It was a 3-2 loss at home to five-seed Anthem Prep that jettisoned the four-seed Trivium Preparatory Academy’s Lady Knights out of the running for the program’s first girls’ soccer state championship.
“Just heartbreaking,” he said.
The stunning defeat in the quarterfinals round of the 3A state tournament marked their first home loss since January 2016. But it also slammed the door on a prolific era of Lady Knights soccer, one that Radford believed was primed for a state title.
“Our best chance (to win a title) just went past us,” Radford said. “One of the seniors said at the end of that last game, it’s the end of an era.
“And I would have to agree.”
The Lady Knights were powered this season by an incredibly tight-knit group of seven seniors who have been playing together for seven years now.
The seniors – Paula Rosztoczy, Macyn Willingham, Kenna Roderick, Jewell Lopez, Maddy Schleifer, Vivi Heppner and Tori Gutierrez – were the architects behind four consecutive postseason appearances, including one semi-final appearance and one run to the state championship game in 2017.
But against Anthem Prep, who Trivium Prep beat 5-0 in January, they could not prolong its magical run.
In the quarterfinals matchup, the Lady Knights were wronged in the opening minutes of the second half when a go-ahead goal by junior Samantha Johnson was reversed.
“It was a cross right to the far post and she outleaped the goalkeeper and put it in on a header. I think when the ref looked up, he didn’t realize that Samantha was probably two or three steps onside when the ball was kicked,” Radford said.
The referee ruled Johnson was offside, but Radford was confident that “she was way, way onside when the ball was kicked.
“That took a lot of wind out of our sails because that would’ve given us the lead,” he said. “Instead, the other team went down and scored and got the lead.”
While the Lady Knights are still lamenting their playoff defeat, the consensus around campus is this group of seniors will leave a long-lasting impression that will measure far beyond what transpired on the soccer field.
“I hope that people look at us and our team and admire the chemistry we have and realize the key to a great team is not always the skill or experience, but the friendships that have been made,” Heppner said.
“This group of seniors, they were a solid, phenomenal set of athletes and role models,” Radford said. “They are the face of athletics at Trivium across all sports.”
Not only did they deliver on the soccer field, but four of them also helped the volleyball team reach the semifinals of the 2A state tournament this fall.
Each season, Trivium Prep has had a “theme” of the season. This year’s theme was “All In,” a testament to the Lady Knights’ unwavering commitment to make this an unforgettable final episode together.

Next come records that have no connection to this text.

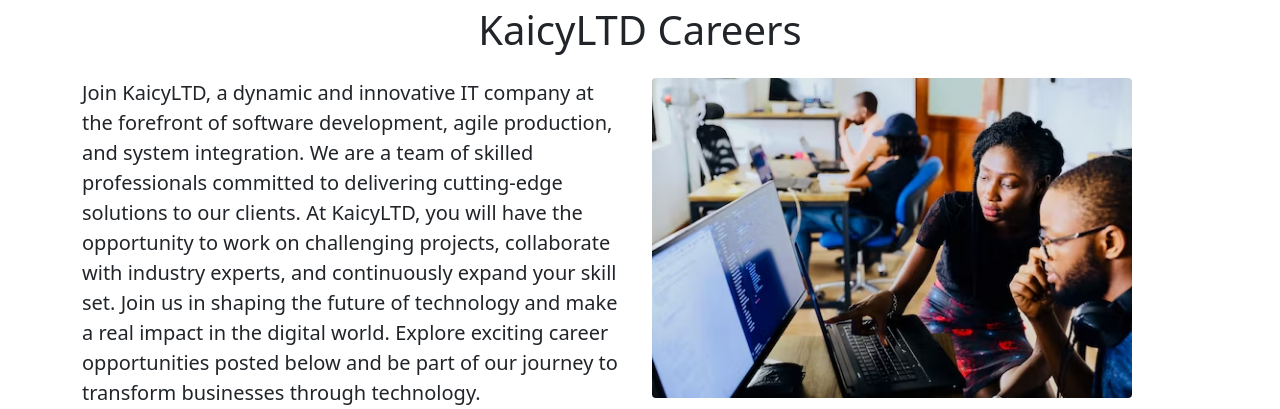
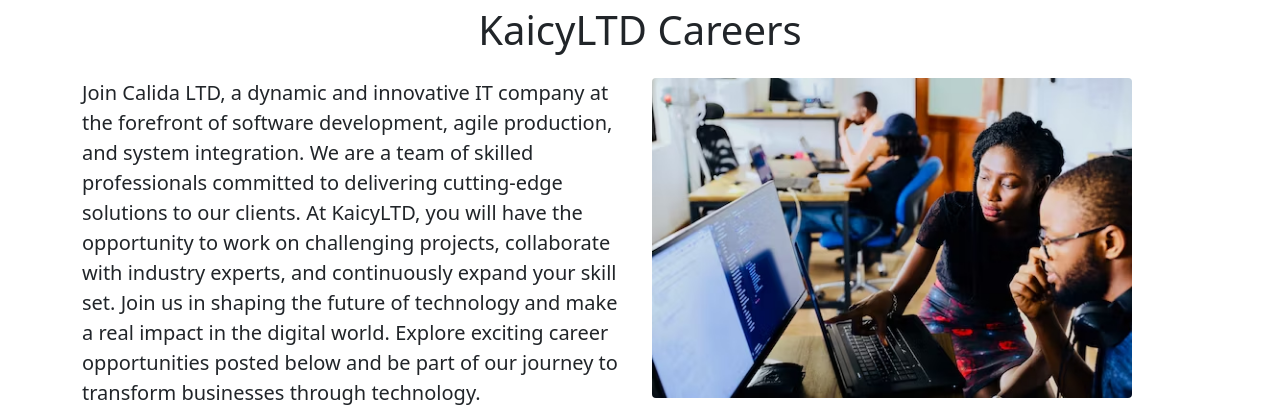
Before and after one commit to claranceJ/calida-careers-website, a Flask app: page / in a window 1280 px wide. Shown: the part 458-867 px from the top of the page. Run offline with Flask 3, Linux system fonts and the light colour scheme.

Commit message:
Update home.html

```diff
--- a/templates/home.html
+++ b/templates/home.html
@@ -14,7 +14,7 @@
 
     }
   </style>
-  <title>KaicyLTD</title>
+  <title>Calida LTD</title>
 </head>
 <body>
   {% include "nav.html" %}
@@ -27,7 +27,7 @@
 
     <div class="col-md-6">
 
-  <p class="lead">Join KaicyLTD, a dynamic and innovative IT company at the forefront of software development, agile production, and system integration. We are a team of skilled professionals committed to delivering cutting-edge solutions to our clients. At KaicyLTD, you will have the opportunity to work on challenging projects, collaborate with industry experts, and continuously expand your skill set. Join us in shaping the future of technology and make a real impact in the digital world. Explore exciting career opportunities posted below and be part of our journey to transform businesses through technology.</p>
+  <p class="lead">Join Calida LTD, a dynamic and innovative IT company at the forefront of software development, agile production, and system integration. We are a team of skilled professionals committed to delivering cutting-edge solutions to our clients. At KaicyLTD, you will have the opportunity to work on challenging projects, collaborate with industry experts, and continuously expand your skill set. Join us in shaping the future of technology and make a real impact in the digital world. Explore exciting career opportunities posted below and be part of our journey to transform businesses through technology.</p>
 
      </div>
 
```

“Knowing that it was going to be the end of an era, we were going to do everything we could do to go as far as we could. We were going to leave no stone unturned,” Radford said.
This contingent of Lady Knights has been together for so long – yearned for a state title for so long – that it does indeed hit harder now that the chapter is coming to a close.

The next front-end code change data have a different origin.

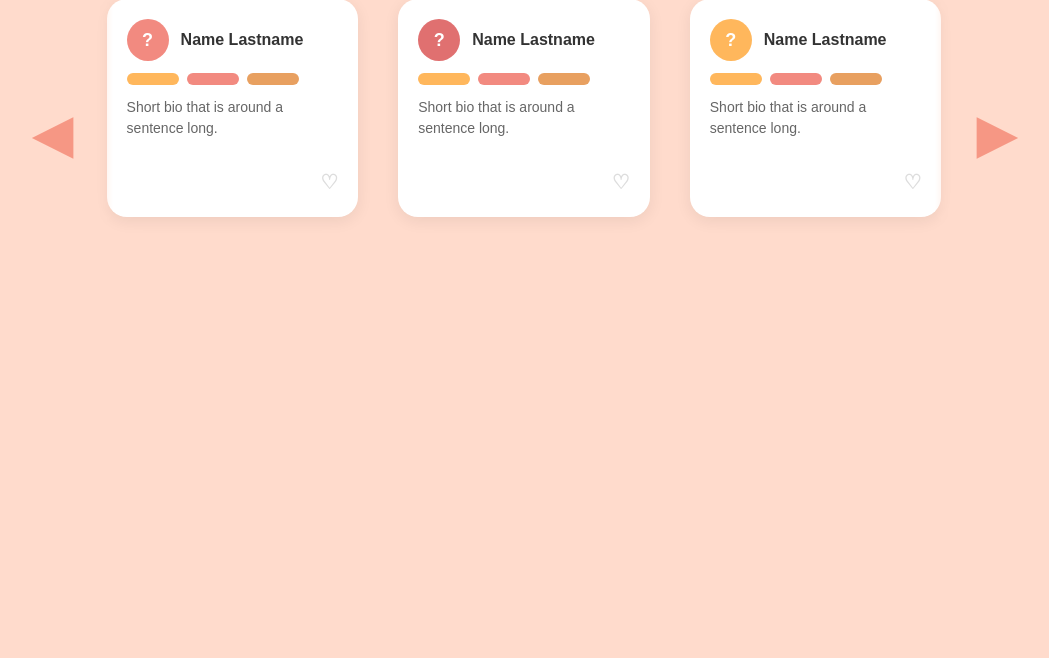
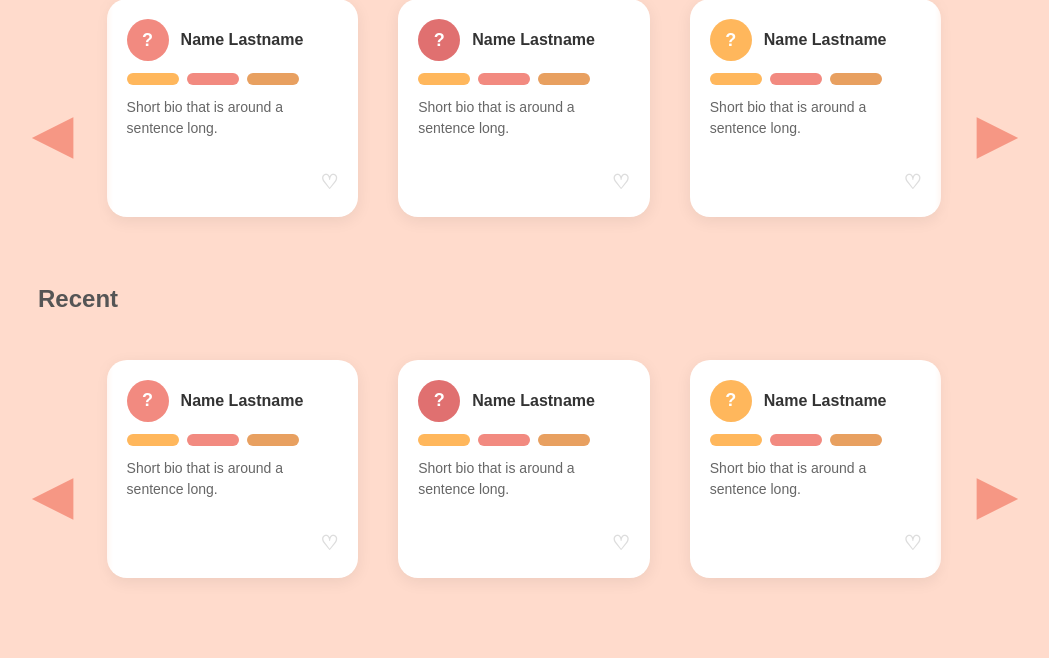
Before and after one commit to TomTran11/CITS3403_AGILE_WEB, a Flask app: page /dashboard in a window 1280 px wide. Shown: the part 430-1088 px from the top of the page, without its empty margins (116-1165 px from the left). Before the commit the page ends 647 px from the top, so only its background shows below. Run offline with Flask 3, Linux system fonts and the light colour scheme; the visitor is signed in with stand-in values (Sample User, id 1).

Commit message:
added recents carousel

```diff
--- a/web/static/js/carousel.js
+++ b/web/static/js/carousel.js
@@ -10,7 +10,15 @@ document.querySelectorAll(".carousel").forEach(carousel => {
     let current = 0;
     let upcoming = 0;
     let ready = true;
-    let loop = true;
+    let loop = false;
+    if (Array.from(carousel.classList).includes("loop")){
+        loop = true;
+    }
+
+    let animation = false; //when false, none of the animation related class changes are applied
+    if (Array.from(carousel.classList).includes("animation")){
+        animation = true;
+    }
 
     /*
     * this function is used to hide a carousel item to either the left or right
@@ -18,10 +26,11 @@ document.querySelectorAll(".carousel").forEach(carousel => {
     * 'left' or 'right'.
     */
     function hide(direction){
+        ready = false;
+        if (animation == true){
             //get classes from direction
-        const direction_class = direction == 'right' ? "carousel-item-prev" : "carousel-item-next"
-        const order_class = direction == 'right' ? "carousel-item-end" : "carousel-item-start"
-        ready = false;
+            const direction_class = direction == 'right' ? "carousel-item-prev" : "carousel-item-next";
+            const order_class = direction == 'right' ? "carousel-item-end" : "carousel-item-start";
 
             //add classes
             $(items[current]).addClass(direction_class);
@@ -29,12 +38,19 @@ document.querySelectorAll(".carousel").forEach(carousel => {
 
         //remove classes and update and change current index
             setTimeout(() => {
-            ready = true
+                ready = true;
+                if (animation == true){
                     $(items[current]).removeClass(direction_class);
                     $(items[current]).removeClass(order_class);
+                }
                 $(items[current]).removeClass("active");
                 current = upcoming
             }, 400);
+        }
+        else{
+            $(items[current]).removeClass("active");
+            current = upcoming
+        }
     }
 
     /*
@@ -43,19 +59,25 @@ document.querySelectorAll(".carousel").forEach(carousel => {
     * 'left' or 'right'.
     */
     function show(direction){
+        if (animation == true){
             //get classes from direction and add class
-        const direction_class = direction == 'right' ? 'carousel-item-prev' : 'carousel-item-next'
+            const direction_class = direction == 'right' ? 'carousel-item-prev' : 'carousel-item-next';
             $(items[upcoming]).addClass(direction_class);
 
             //remove classes
             setTimeout(() => {
+                $(items[upcoming]).removeClass(direction_class);
                 $(items[upcoming]).addClass("active");
-            $(items[upcoming]).removeClass(direction_class);
-
             }, 200);
+        }
+        else{
+            $(items[upcoming]).addClass("active");
+            ready = true;
+        }
 
         //update indicators
         indicator_set = carousel.querySelectorAll(".carousel-indicators")[0];
+        if (indicator_set != undefined){
             indicators = indicator_set.querySelectorAll("li");
             for (i=0; i< indicators.length; i++) {
                 if (i == upcoming){
@@ -63,6 +85,7 @@ document.querySelectorAll(".carousel").forEach(carousel => {
                 }
                 else {
                     $(indicators[i]).removeClass("active");
+                }
             }
         }
     }
@@ -76,15 +99,15 @@ document.querySelectorAll(".carousel").forEach(carousel => {
             return
         }
         if (current != 0){
+            upcoming = current - 1;
             hide('left');
-            upcoming = current - 1;
             show('right');
         }
         else{
             // only wrap backwards if looping is allowed
             if (loop == true){
+                upcoming = items.length - 1;
                 hide('left');
-                upcoming = items.length - 1;;
                 show('right');
             }
         }
@@ -100,15 +123,15 @@ document.querySelectorAll(".carousel").forEach(carousel => {
             return
         }
         if (current != items.length - 1){
+            upcoming = current + 1;
             hide('right');
-            upcoming = current + 1;
             show('left');
         }
         else{
             // only wrap backwards if looping is allowed
             if (loop == true){
+                upcoming = 0
                 hide('right');
-                upcoming = 0
                 show('left');
             }
         }
--- a/web/static/js/multi_carousel.js
+++ b/web/static/js/multi_carousel.js
@@ -1,17 +1,24 @@
+document.querySelectorAll(".carousel").forEach(carousel => {
+
+    // CONSTANT DEFINITIONS //
+    const items = carousel.querySelectorAll(".carousel-item");
+    const inner = carousel.querySelectorAll(".carousel-inner");
+    const prev = carousel.querySelectorAll(".carousel-control-prev-icon");
+    const next = carousel.querySelectorAll(".carousel-control-next-icon");
+
+    let carousel_width = $(inner)[0].scrollWidth;
+    let card_width = $(items).width()+40;
+    let scroll_pos = 0;
 
 
-let carousel_width = $('.carousel-inner')[0].scrollWidth;
-let card_width = $('.carousel-item').width()+40;
+    $(next).on('click', function(){
+        scroll_pos += card_width;
+        $(inner).animate({scrollLeft: scroll_pos}, 600);
+    });
 
-let scroll_pos = 0;
+    $(prev).on('click', function(){
+        scroll_pos -= card_width;
+        $(inner).animate({scrollLeft: scroll_pos}, 600);
+    });
 
-
-$('.carousel-control-next').on('click', function(){
-    scroll_pos += card_width;
-    $('.carousel-inner').animate({scrollLeft: scroll_pos}, 600);
 });
-
-$('.carousel-control-prev').on('click', function(){
-    scroll_pos -= card_width;
-    $('.carousel-inner').animate({scrollLeft: scroll_pos}, 600);
-});
--- a/web/templates/main/dashboard.html
+++ b/web/templates/main/dashboard.html
@@ -66,16 +66,10 @@
 
     <!-- RECOMMENDED -->
 
-
     <section class="dash-section">
         <h2 class="dash-section-title">Recommended</h2>
 
-        <script class = "carouselPrefs">
-            let loop = false
-            let animation = false
-        </script>
-
-        <div id="reccomendedCarousel" class="carousel" data-ride="carousel" data-wrap="false" style="width: 90%; align-self: center;">
+        <div id="recommendedCarousel" class="carousel" data-ride="carousel" data-wrap="false" style="width: 90%; align-self: center;">
 
 
             <div class="carousel-inner">
@@ -86,8 +80,6 @@
                 {% else %}
                 <div class="carousel-item">
                 {% endif %}
-
-
 
                     <div class="user-card">
 
@@ -109,46 +101,64 @@
                 </div>
                 {% endfor %}
             </div>
-            <a class="carousel-control-prev" href="#reccomendedCarousel" role="button" data-slide="prev">
+            <a class="carousel-control-prev" href="#recommendedCarousel" role="button" data-slide="prev">
                 <span class="carousel-control-prev-icon" aria-hidden="true"></span>
                 <span class="sr-only">Previous</span>
             </a>
-            <a class="carousel-control-next" href="#reccomendedCarousel" role="button" data-slide="next">
+            <a class="carousel-control-next" href="#recommendedCarousel" role="button" data-slide="next">
                 <span class="carousel-control-next-icon" aria-hidden="true"></span>
                 <span class="sr-only">Next</span>
             </a>
         </div>
 
-
     </section>
 
-    <!-- RECENT
+    <!-- RECENT -->
     <section class="dash-section">
         <h2 class="dash-section-title">Recent</h2>
-        <div class="card-slider-wrap">
-            <button class="slider-arrow left">&#9664;</button>
-            <div class="card-row">
-                {% for i in range(3) %}
+        <div id="recentCarousel" class="carousel" data-ride="carousel" data-wrap="false" style="width: 90%; align-self: center;">
+
+            <div class="carousel-inner">
+
+                {% for i in range(10) %}
+                {% if i == 0 %}
+                <div class="carousel-item active">
+                {% else %}
+                <div class="carousel-item">
+                {% endif %}
+
                     <div class="user-card">
+
                         <div class="user-card-header">
                             <div class="user-card-avatar" style="background: {{ ['#F28A80','#e07070','#FFB75C'][i] }}">?</div>
                             <span class="user-card-name">Name Lastname</span>
                         </div>
+
                         <div class="user-card-tags">
                             <span class="user-tag" style="background:#FFB75C"></span>
                             <span class="user-tag" style="background:#F28A80"></span>
                             <span class="user-tag" style="background:#e8a060"></span>
                         </div>
+
                         <p class="user-card-bio">Short bio that is around a sentence long.</p>
                         <button class="heart-btn">♡</button>
                     </div>
+
+                </div>
                 {% endfor %}
             </div>
-            <button class="slider-arrow right">&#9654;</button>
+            <a class="carousel-control-prev" href="#recentCarousel" role="button" data-slide="prev">
+                <span class="carousel-control-prev-icon" aria-hidden="true"></span>
+                <span class="sr-only">Previous</span>
+            </a>
+            <a class="carousel-control-next" href="#recentCarousel" role="button" data-slide="next">
+                <span class="carousel-control-next-icon" aria-hidden="true"></span>
+                <span class="sr-only">Next</span>
+            </a>
         </div>
     </section>
 
-</div>-->
+</div>
 
 <script src="https://ajax.googleapis.com/ajax/libs/jquery/3.7.1/jquery.min.js"></script>
 <script src="{{ url_for('static', filename='js/carousel.js') }}"></script>
--- a/web/templates/main/landing_page.html
+++ b/web/templates/main/landing_page.html
@@ -17,7 +17,7 @@
 
 
     <!-- CAROUSEL -->
-    <div id="advertCarousel" class="carousel slide" data-ride="carousel">
+    <div id="advertCarousel" class="carousel slide loop animation" data-ride="carousel">
 
       <ol class="carousel-indicators">
         <li data-target="#advertCarousel" data-slide-to="0" class="active"></li>
```
Lines whose indentation alone changed are shown as unchanged.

After the 3-2 loss in the tournament, the girls were on the field crying and consoling one another for roughly “30 minutes,” one parent said.
But let it be known, this group of seniors laid the groundwork for the future of Trivium Prep girls’ soccer. For one, they plopped Trivium Prep, a school that had just 600 enrolled students in 2017, on the map in the 3A conference.
Gutierrez, the team’s star senior goalkeeper, also became the school’s first girls’ soccer player to further her playing career at a Division I university when she committed to Boise State University last year.
And despite the roster shakeup that will ensue next year, the Lady Knights will return Johnson, who led the team with an astounding 31 goals, and the nine freshmen who graced the varsity roster this winter.
This is also the first year they’ve had a junior varsity program. It’s an opportunity for players to grow and develop before reaching the varsity level.
“I’ve always believed, in order to sustain strength, you have to have a JV program, you have to have kids excited about soccer,” Radford said. “And getting that JV program was huge; working with those freshmen was huge.”
Radford’s off-season began quicker than he would have liked, but he’s already started to peek ahead to next winter.
He chalked the next year or two up as “rebuilding years,” given the team’s sudden youth movement.
“I’m kind of excited to see how far we can go next year. I never thought a whole lot about that but in the last 24 hours or so, I’ve been going into, ‘What’s next?’ I started getting excited because the freshmen did come very far,” he said.
“Now we go back to the drawing board and we rebuild and see what we have.”